Shedd’s organic gardens brim with colorful native flowers and heirloom edibles. But did you know our horticulturists Julie Taylor and Charlotte Blome grow flowers, fruits and vegetables for many of the animals in our care?
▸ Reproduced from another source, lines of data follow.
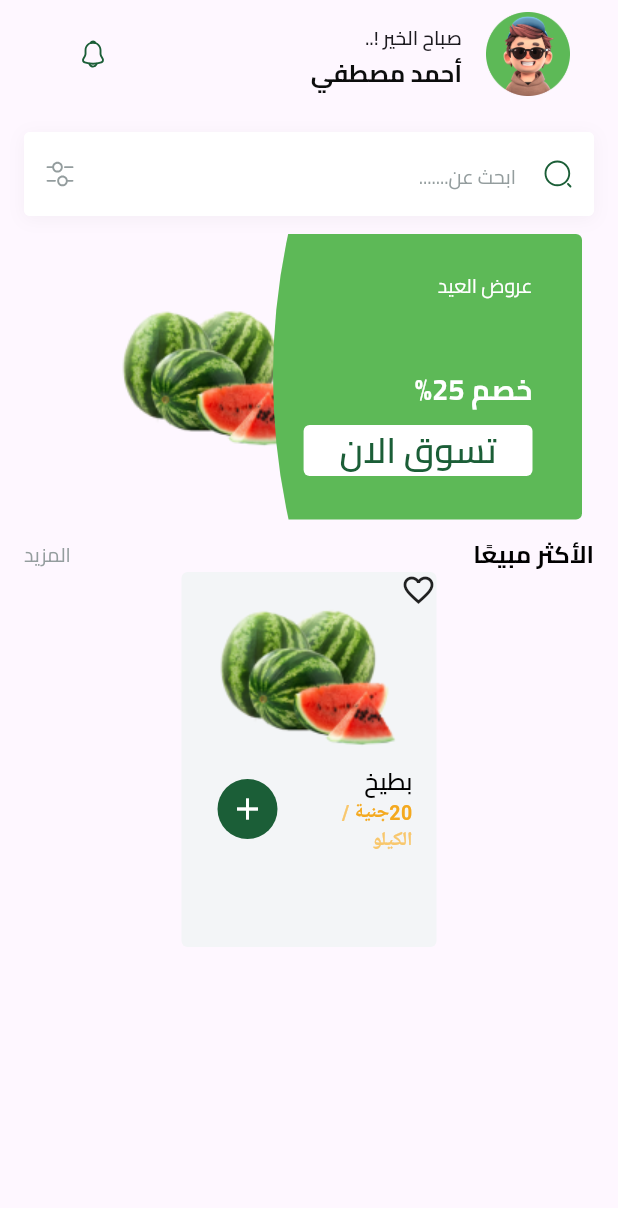
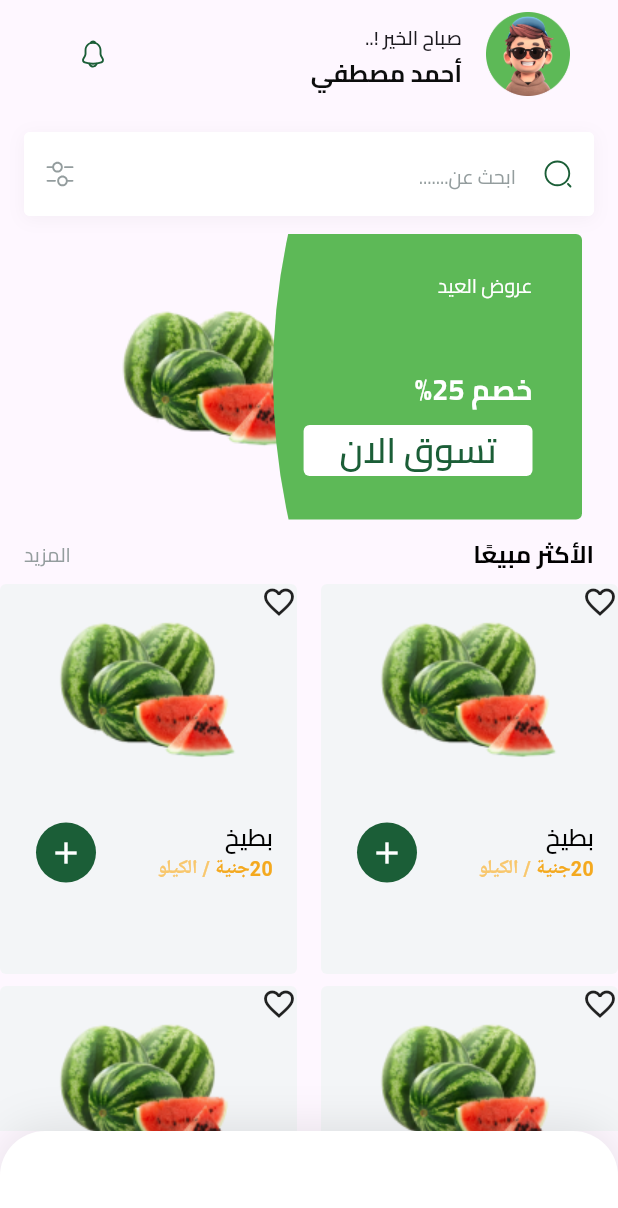
Before and after one commit to George-Anyas/Fruit-Hub, a Flutter app: the screen it shows after launch, on a phone screen of 412 x 824 dp. Shown: the top 1208 px of the screen. Run offline on Flutter 3.47's test engine with Material 3 defaults, Android fonts, the phone set to English and light mode, and no system bars; our stand-ins replace bloc, cloud_firestore, dartz, dots_indicator, firebase_auth, firebase_core and 8 more; missing offline and left inert: flutter_facebook_auth; accounts and stored records are empty.

Commit message:
create grid view & custom bottom navigation bar

```diff
--- a/lib/core/widgets/fruit_item.dart
+++ b/lib/core/widgets/fruit_item.dart
@@ -32,6 +32,9 @@ class FruitItem extends StatelessWidget {
                   height: 20,
                 ),
                 Image.asset(Assets.assetsImagesWaterMelon),
+                SizedBox(
+                  height: 24,
+                ),
                 ListTile(
                   title: Text(
                     'بطيخ',
--- a/lib/features/home/presentaion/views/home_view.dart
+++ b/lib/features/home/presentaion/views/home_view.dart
@@ -1,4 +1,5 @@
 import 'package:flutter/material.dart';
+import 'package:fruit_app/features/home/presentaion/views/widgets/custom_bottom_navigation_bar.dart';
 
 import 'package:fruit_app/features/home/presentaion/views/widgets/home_view_body.dart';
 
@@ -9,6 +10,7 @@ class HomeView extends StatelessWidget {
   Widget build(BuildContext context) {
     return Scaffold(
       body: SafeArea(child: HomeViewBody()),
+      bottomNavigationBar: CustomBottomNavigationBar(),
     );
   }
 }
--- /dev/null
+++ b/lib/features/home/presentaion/views/widgets/best_selling_grid_view.dart
@@ -0,0 +1,19 @@
+import 'package:flutter/material.dart';
+import 'package:fruit_app/core/widgets/fruit_item.dart';
+
+class BestSellingGridView extends StatelessWidget {
+  const BestSellingGridView({super.key});
+
+  @override
+  Widget build(BuildContext context) {
+    return SliverGrid.builder(
+        gridDelegate: SliverGridDelegateWithFixedCrossAxisCount(
+            mainAxisSpacing: 8,
+            crossAxisSpacing: 16,
+            childAspectRatio: 163 / 214,
+            crossAxisCount: 2),
+        itemBuilder: (context, index) {
+          return FruitItem();
+        });
+  }
+}
--- /dev/null
+++ b/lib/features/home/presentaion/views/widgets/custom_bottom_navigation_bar.dart
@@ -0,0 +1,29 @@
+import 'package:flutter/material.dart';
+
+class CustomBottomNavigationBar extends StatelessWidget {
+  const CustomBottomNavigationBar({super.key});
+
+  @override
+  Widget build(BuildContext context) {
+    return Container(
+        width: 375,
+        height: 70,
+        decoration: ShapeDecoration(
+          color: Colors.white,
+          shape: RoundedRectangleBorder(
+            borderRadius: BorderRadius.only(
+              topLeft: Radius.circular(30),
+              topRight: Radius.circular(30),
+            ),
+          ),
+          shadows: [
+            BoxShadow(
+              color: Color(0x19000000),
+              blurRadius: 25,
+              offset: Offset(0, -2),
+              spreadRadius: 0,
+            )
+          ],
+        ));
+  }
+}
--- a/lib/features/home/presentaion/views/widgets/home_view_body.dart
+++ b/lib/features/home/presentaion/views/widgets/home_view_body.dart
@@ -1,10 +1,9 @@
-import 'package:flutter/widgets.dart';
+import 'package:flutter/material.dart';
 import 'package:fruit_app/constants.dart';
 import 'package:fruit_app/core/widgets/custom_search_text_filed.dart';
-import 'package:fruit_app/core/widgets/fruit_item.dart';
+import 'package:fruit_app/features/home/presentaion/views/widgets/best_selling_grid_view.dart';
 import 'package:fruit_app/features/home/presentaion/views/widgets/best_selling_header.dart';
 import 'package:fruit_app/features/home/presentaion/views/widgets/custom_home_app_bar.dart';
-
 import 'package:fruit_app/features/home/presentaion/views/widgets/featured_list_item.dart';
 
 class HomeViewBody extends StatelessWidget {
@@ -14,6 +13,7 @@ class HomeViewBody extends StatelessWidget {
   Widget build(BuildContext context) {
     return CustomScrollView(
       slivers: [
+        // Wrapping non-sliver content in SliverToBoxAdapter
         SliverToBoxAdapter(
           child: Padding(
             padding: const EdgeInsets.symmetric(horizontal: kHorizontalPadding),
@@ -31,12 +31,16 @@ class HomeViewBody extends StatelessWidget {
                 SizedBox(
                   height: 12,
                 ),
-                BestSellingHeader(),
-                FruitItem()
+                BestSellingHeader(), // This can stay here
+                SizedBox(
+                  height: 8,
+                ),
               ],
             ),
           ),
         ),
+        // Adding BestSellingGridView as a separate sliver
+        BestSellingGridView(), // Ensure this is a sliver widget (e.g., contains SliverGrid)
       ],
     );
   }
```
Produce from our vegetable gardens add important variety and enrichment to the regular food on the menus for our animals.
According to Jordan Lyznicki, senior aquarist in Amazon Rising, when it comes to early summer produce, leafy greens including lettuces and Swiss chard are a favorite of the turtles, pansies are a big hit with the tortoises, and strawberries are favored by the parrots.
Yellow-footed tortoise Omelette chows down on some pansies from Shedd's gardens.
While these foods are delicious straight out of the garden the way our animals eat them, we thought it would be fun to share a few ways our Shedd horticulture team enjoys preparing some of these foods at home with just a few basic ingredients and a little imagination.
Grilled lettuce salad
It turns out that romaine lettuce can take the heat and is wonderful grilled, then chopped and dressed with fresh lemon juice and olive oil (or whatever oil you have on hand). Leaving the leaves attached, rinse your lettuce, then simply brush oil on the outer leaves and grill until slightly wilted. A grill pan in your kitchen will work too. Chop and toss with lemon. Balsamic vinegar is a good alternative if you don’t have lemon on hand. Season to taste with salt and pepper.
Strawberries with brown sugar and Greek yogurt
Top and quarter your rinsed berries, then toss with a scant amount of brown sugar—just enough to draw out the juice. Let it all sit for up to an hour. Blend more brown sugar to taste with Greek or other plain yogurt (cream or even melted vanilla ice cream will work too). Drizzle on top and garnish with mint or edible flowers.
Dill ice cubes
A wonderful way to preserve all sorts of fresh garden herbs for later use is to fill ice trays with the hand-torn leaves, cover with water and freeze. Use frozen dill in soups and pickles or try it in your lemonade for a refreshing twist—just in time for hot weather!
—Charlotte Blome, horticulture team